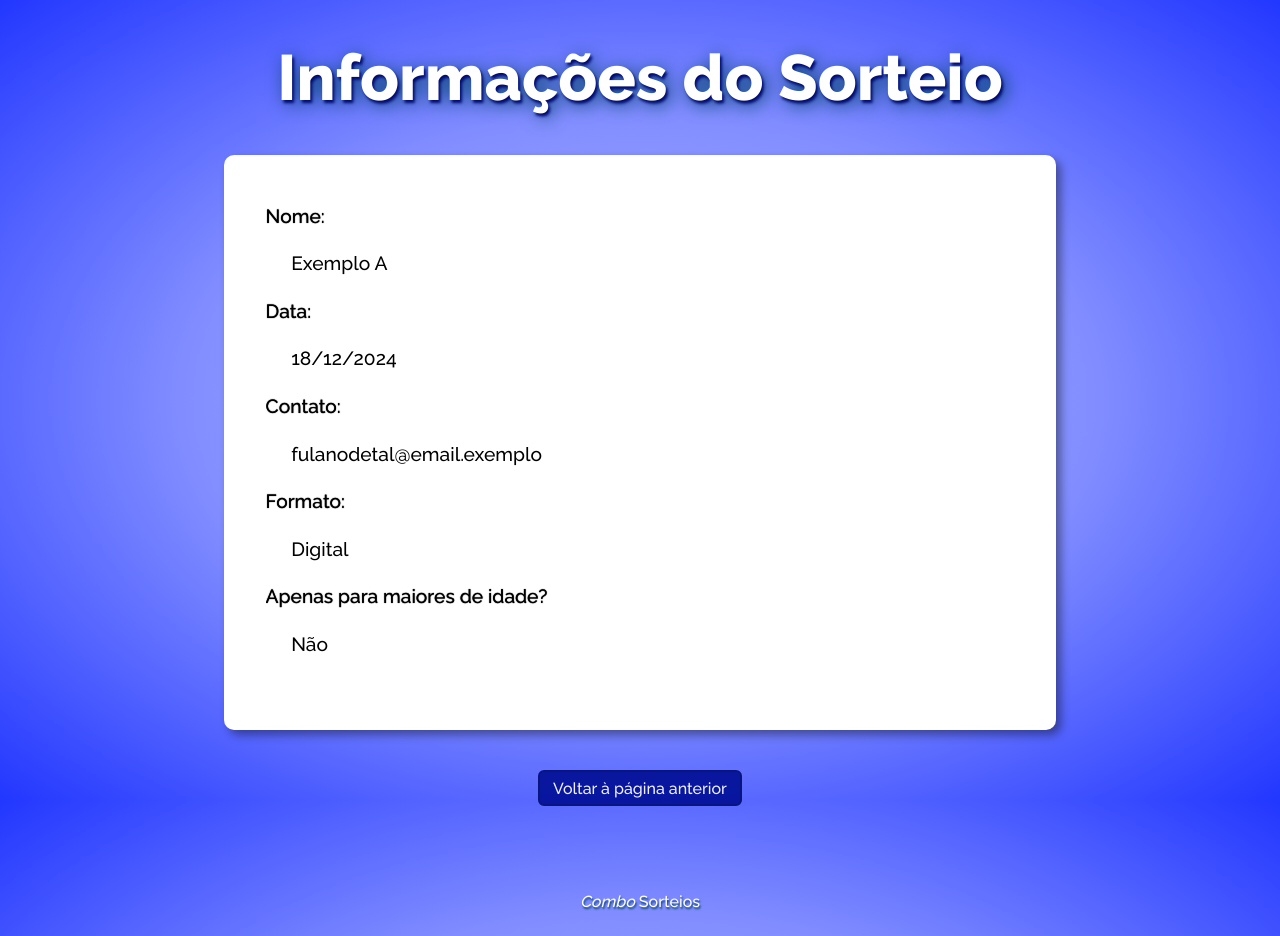
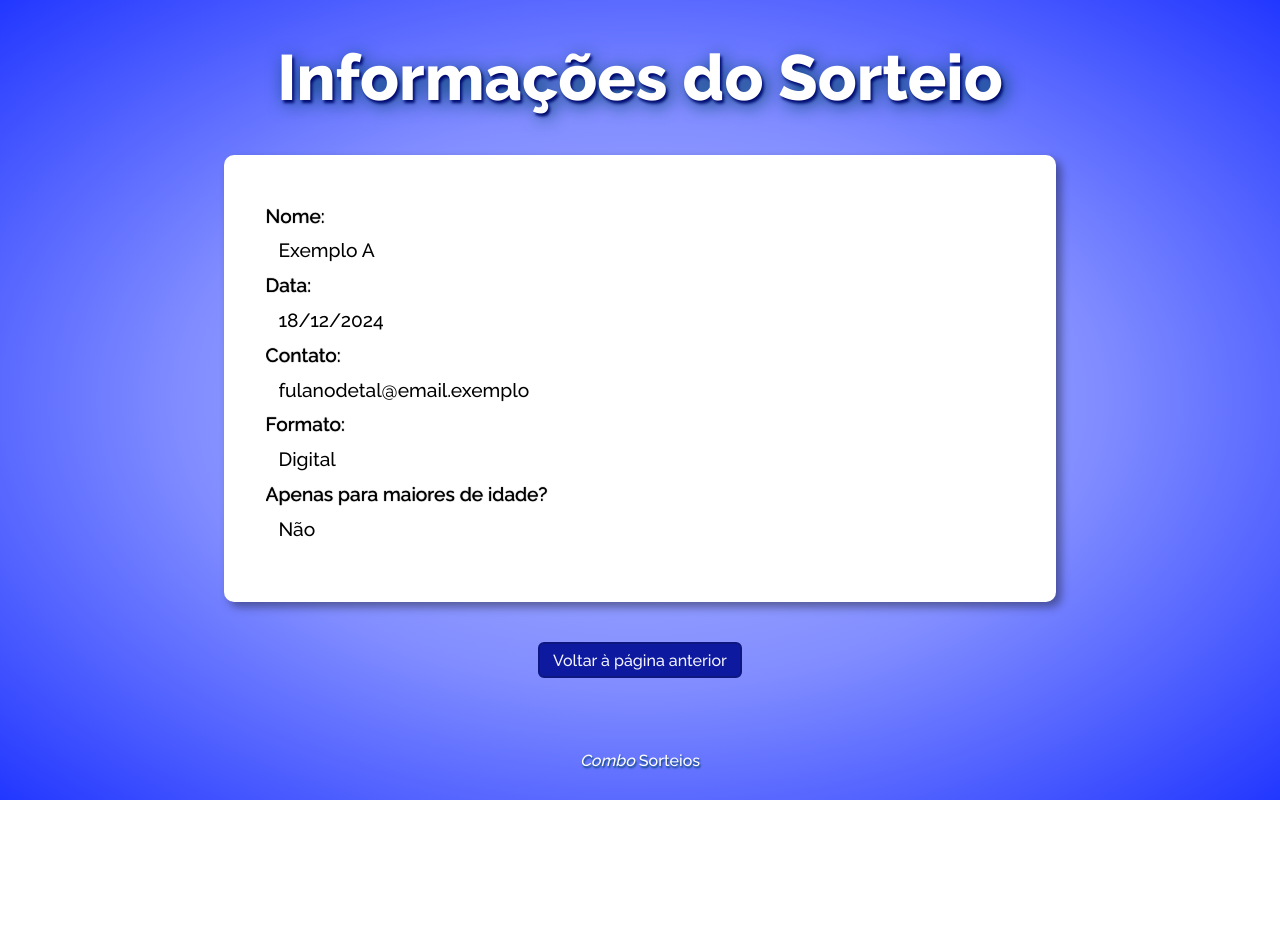
Before and after one commit to williamaug/combo-sorteios, a PHP site: page /sorteio.html in a window 1280 px wide. After the commit the page ends 800 px from the top, so only its background shows below. Run offline with PHP 8.4, Linux system fonts and the light colour scheme.

Commit message:
Update sorteiosty.css

```diff
--- a/sorteiosty.css
+++ b/sorteiosty.css
@@ -29,7 +29,7 @@
         }
 
         p {
-            margin: max(2vw, 2vh);
+            margin: max(1vw, 1vh);
         }
 
         .button {
```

=======

*Task instructions*: The response must contain each line above that holds the string "margin".

*Written solution*:
-            margin: max(2vw, 2vh);
+            margin: max(1vw, 1vh);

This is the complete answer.